**AIM OF THE TASK:**
Faithfully repeat all of the records, as they are written below.

(Code change snippets)
..............................

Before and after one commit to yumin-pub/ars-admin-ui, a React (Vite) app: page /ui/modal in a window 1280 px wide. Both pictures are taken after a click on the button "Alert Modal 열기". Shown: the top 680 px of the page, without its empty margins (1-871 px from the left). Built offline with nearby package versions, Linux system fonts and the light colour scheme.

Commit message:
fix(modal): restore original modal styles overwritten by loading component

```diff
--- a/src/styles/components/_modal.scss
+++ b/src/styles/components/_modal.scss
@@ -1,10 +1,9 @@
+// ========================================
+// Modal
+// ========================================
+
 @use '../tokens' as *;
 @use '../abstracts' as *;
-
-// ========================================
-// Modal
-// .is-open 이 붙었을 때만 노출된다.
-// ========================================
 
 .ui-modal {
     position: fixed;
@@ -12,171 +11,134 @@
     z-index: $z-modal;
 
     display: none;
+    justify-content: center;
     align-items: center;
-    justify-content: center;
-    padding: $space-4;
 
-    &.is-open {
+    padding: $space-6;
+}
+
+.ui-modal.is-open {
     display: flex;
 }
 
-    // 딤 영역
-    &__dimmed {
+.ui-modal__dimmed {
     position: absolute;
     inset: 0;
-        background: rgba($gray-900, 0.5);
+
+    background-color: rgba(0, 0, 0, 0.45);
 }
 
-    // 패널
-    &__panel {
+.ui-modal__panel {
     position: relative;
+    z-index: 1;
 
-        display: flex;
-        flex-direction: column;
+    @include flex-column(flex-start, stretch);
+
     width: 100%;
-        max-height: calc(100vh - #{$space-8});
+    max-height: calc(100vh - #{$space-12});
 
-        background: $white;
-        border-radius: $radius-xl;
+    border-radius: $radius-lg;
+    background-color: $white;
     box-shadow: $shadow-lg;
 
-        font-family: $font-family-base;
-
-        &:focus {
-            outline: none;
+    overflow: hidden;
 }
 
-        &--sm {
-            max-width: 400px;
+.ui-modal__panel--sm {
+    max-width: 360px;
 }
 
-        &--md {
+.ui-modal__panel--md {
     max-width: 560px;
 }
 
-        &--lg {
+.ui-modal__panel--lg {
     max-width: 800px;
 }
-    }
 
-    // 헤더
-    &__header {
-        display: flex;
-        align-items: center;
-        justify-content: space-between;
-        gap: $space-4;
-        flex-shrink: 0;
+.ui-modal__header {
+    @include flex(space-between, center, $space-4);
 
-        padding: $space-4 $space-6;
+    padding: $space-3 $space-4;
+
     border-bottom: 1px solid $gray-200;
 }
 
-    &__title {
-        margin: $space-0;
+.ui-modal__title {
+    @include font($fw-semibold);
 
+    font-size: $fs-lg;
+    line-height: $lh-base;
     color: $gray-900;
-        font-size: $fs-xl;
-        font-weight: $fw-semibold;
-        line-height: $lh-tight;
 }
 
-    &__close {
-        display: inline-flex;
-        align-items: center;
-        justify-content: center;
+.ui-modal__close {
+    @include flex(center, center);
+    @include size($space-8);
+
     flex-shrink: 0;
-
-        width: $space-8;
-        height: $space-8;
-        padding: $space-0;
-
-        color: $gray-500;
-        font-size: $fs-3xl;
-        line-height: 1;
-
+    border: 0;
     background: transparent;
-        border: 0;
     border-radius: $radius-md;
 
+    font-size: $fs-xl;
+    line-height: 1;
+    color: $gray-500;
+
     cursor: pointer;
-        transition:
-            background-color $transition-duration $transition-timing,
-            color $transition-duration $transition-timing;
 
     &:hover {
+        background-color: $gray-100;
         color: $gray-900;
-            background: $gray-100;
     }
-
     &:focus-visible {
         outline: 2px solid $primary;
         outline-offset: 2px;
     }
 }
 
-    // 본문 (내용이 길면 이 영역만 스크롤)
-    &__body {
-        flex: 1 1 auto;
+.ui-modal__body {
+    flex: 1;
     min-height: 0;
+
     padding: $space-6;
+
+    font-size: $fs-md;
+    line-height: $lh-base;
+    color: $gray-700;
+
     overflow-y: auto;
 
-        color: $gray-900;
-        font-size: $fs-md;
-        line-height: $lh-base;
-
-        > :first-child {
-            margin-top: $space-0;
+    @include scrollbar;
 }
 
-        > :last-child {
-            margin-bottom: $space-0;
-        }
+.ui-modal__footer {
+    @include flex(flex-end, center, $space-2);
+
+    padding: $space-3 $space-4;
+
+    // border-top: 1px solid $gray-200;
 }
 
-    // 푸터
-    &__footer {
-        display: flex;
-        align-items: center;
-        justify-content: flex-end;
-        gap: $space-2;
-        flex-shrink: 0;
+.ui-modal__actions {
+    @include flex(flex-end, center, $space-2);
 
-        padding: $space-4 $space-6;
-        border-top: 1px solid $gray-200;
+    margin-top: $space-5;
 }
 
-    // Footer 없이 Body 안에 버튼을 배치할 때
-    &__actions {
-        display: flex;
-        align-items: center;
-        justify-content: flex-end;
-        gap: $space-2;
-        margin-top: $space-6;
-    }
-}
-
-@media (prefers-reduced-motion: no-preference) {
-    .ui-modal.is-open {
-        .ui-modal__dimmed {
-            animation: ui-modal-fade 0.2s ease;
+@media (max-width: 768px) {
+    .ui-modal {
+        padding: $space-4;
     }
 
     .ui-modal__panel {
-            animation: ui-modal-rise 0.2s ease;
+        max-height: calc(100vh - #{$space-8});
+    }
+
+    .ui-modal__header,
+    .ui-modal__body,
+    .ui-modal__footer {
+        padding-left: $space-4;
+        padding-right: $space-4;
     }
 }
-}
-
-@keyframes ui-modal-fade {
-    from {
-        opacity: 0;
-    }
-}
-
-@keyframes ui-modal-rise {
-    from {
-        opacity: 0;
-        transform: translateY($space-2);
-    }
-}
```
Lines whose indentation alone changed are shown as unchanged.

..............................

**SOLUTION:**
Before and after one commit to yumin-pub/ars-admin-ui, a React (Vite) app: page /ui/modal in a window 1280 px wide. Both pictures are taken after a click on the button "Alert Modal 열기". Shown: the top 680 px of the page, without its empty margins (1-871 px from the left). Built offline with nearby package versions, Linux system fonts and the light colour scheme.

Commit message:
fix(modal): restore original modal styles overwritten by loading component

```diff
--- a/src/styles/components/_modal.scss
+++ b/src/styles/components/_modal.scss
@@ -1,10 +1,9 @@
+// ========================================
+// Modal
+// ========================================
+
 @use '../tokens' as *;
 @use '../abstracts' as *;
-
-// ========================================
-// Modal
-// .is-open 이 붙었을 때만 노출된다.
-// ========================================
 
 .ui-modal {
     position: fixed;
@@ -12,171 +11,134 @@
     z-index: $z-modal;
 
     display: none;
+    justify-content: center;
     align-items: center;
-    justify-content: center;
-    padding: $space-4;
 
-    &.is-open {
+    padding: $space-6;
+}
+
+.ui-modal.is-open {
     display: flex;
 }
 
-    // 딤 영역
-    &__dimmed {
+.ui-modal__dimmed {
     position: absolute;
     inset: 0;
-        background: rgba($gray-900, 0.5);
+
+    background-color: rgba(0, 0, 0, 0.45);
 }
 
-    // 패널
-    &__panel {
+.ui-modal__panel {
     position: relative;
+    z-index: 1;
 
-        display: flex;
-        flex-direction: column;
+    @include flex-column(flex-start, stretch);
+
     width: 100%;
-        max-height: calc(100vh - #{$space-8});
+    max-height: calc(100vh - #{$space-12});
 
-        background: $white;
-        border-radius: $radius-xl;
+    border-radius: $radius-lg;
+    background-color: $white;
     box-shadow: $shadow-lg;
 
-        font-family: $font-family-base;
-
-        &:focus {
-            outline: none;
+    overflow: hidden;
 }
 
-        &--sm {
-            max-width: 400px;
+.ui-modal__panel--sm {
+    max-width: 360px;
 }
 
-        &--md {
+.ui-modal__panel--md {
     max-width: 560px;
 }
 
-        &--lg {
+.ui-modal__panel--lg {
     max-width: 800px;
 }
-    }
 
-    // 헤더
-    &__header {
-        display: flex;
-        align-items: center;
-        justify-content: space-between;
-        gap: $space-4;
-        flex-shrink: 0;
+.ui-modal__header {
+    @include flex(space-between, center, $space-4);
 
-        padding: $space-4 $space-6;
+    padding: $space-3 $space-4;
+
     border-bottom: 1px solid $gray-200;
 }
 
-    &__title {
-        margin: $space-0;
+.ui-modal__title {
+    @include font($fw-semibold);
 
+    font-size: $fs-lg;
+    line-height: $lh-base;
     color: $gray-900;
-        font-size: $fs-xl;
-        font-weight: $fw-semibold;
-        line-height: $lh-tight;
 }
 
-    &__close {
-        display: inline-flex;
-        align-items: center;
-        justify-content: center;
+.ui-modal__close {
+    @include flex(center, center);
+    @include size($space-8);
+
     flex-shrink: 0;
-
-        width: $space-8;
-        height: $space-8;
-        padding: $space-0;
-
-        color: $gray-500;
-        font-size: $fs-3xl;
-        line-height: 1;
-
+    border: 0;
     background: transparent;
-        border: 0;
     border-radius: $radius-md;
 
+    font-size: $fs-xl;
+    line-height: 1;
+    color: $gray-500;
+
     cursor: pointer;
-        transition:
-            background-color $transition-duration $transition-timing,
-            color $transition-duration $transition-timing;
 
     &:hover {
+        background-color: $gray-100;
         color: $gray-900;
-            background: $gray-100;
     }
-
     &:focus-visible {
         outline: 2px solid $primary;
         outline-offset: 2px;
     }
 }
 
-    // 본문 (내용이 길면 이 영역만 스크롤)
-    &__body {
-        flex: 1 1 auto;
+.ui-modal__body {
+    flex: 1;
     min-height: 0;
+
     padding: $space-6;
+
+    font-size: $fs-md;
+    line-height: $lh-base;
+    color: $gray-700;
+
     overflow-y: auto;
 
-        color: $gray-900;
-        font-size: $fs-md;
-        line-height: $lh-base;
-
-        > :first-child {
-            margin-top: $space-0;
+    @include scrollbar;
 }
 
-        > :last-child {
-            margin-bottom: $space-0;
-        }
+.ui-modal__footer {
+    @include flex(flex-end, center, $space-2);
+
+    padding: $space-3 $space-4;
+
+    // border-top: 1px solid $gray-200;
 }
 
-    // 푸터
-    &__footer {
-        display: flex;
-        align-items: center;
-        justify-content: flex-end;
-        gap: $space-2;
-        flex-shrink: 0;
+.ui-modal__actions {
+    @include flex(flex-end, center, $space-2);
 
-        padding: $space-4 $space-6;
-        border-top: 1px solid $gray-200;
+    margin-top: $space-5;
 }
 
-    // Footer 없이 Body 안에 버튼을 배치할 때
-    &__actions {
-        display: flex;
-        align-items: center;
-        justify-content: flex-end;
-        gap: $space-2;
-        margin-top: $space-6;
-    }
-}
-
-@media (prefers-reduced-motion: no-preference) {
-    .ui-modal.is-open {
-        .ui-modal__dimmed {
-            animation: ui-modal-fade 0.2s ease;
+@media (max-width: 768px) {
+    .ui-modal {
+        padding: $space-4;
     }
 
     .ui-modal__panel {
-            animation: ui-modal-rise 0.2s ease;
+        max-height: calc(100vh - #{$space-8});
+    }
+
+    .ui-modal__header,
+    .ui-modal__body,
+    .ui-modal__footer {
+        padding-left: $space-4;
+        padding-right: $space-4;
     }
 }
-}
-
-@keyframes ui-modal-fade {
-    from {
-        opacity: 0;
-    }
-}
-
-@keyframes ui-modal-rise {
-    from {
-        opacity: 0;
-        transform: translateY($space-2);
-    }
-}
```
Lines whose indentation alone changed are shown as unchanged.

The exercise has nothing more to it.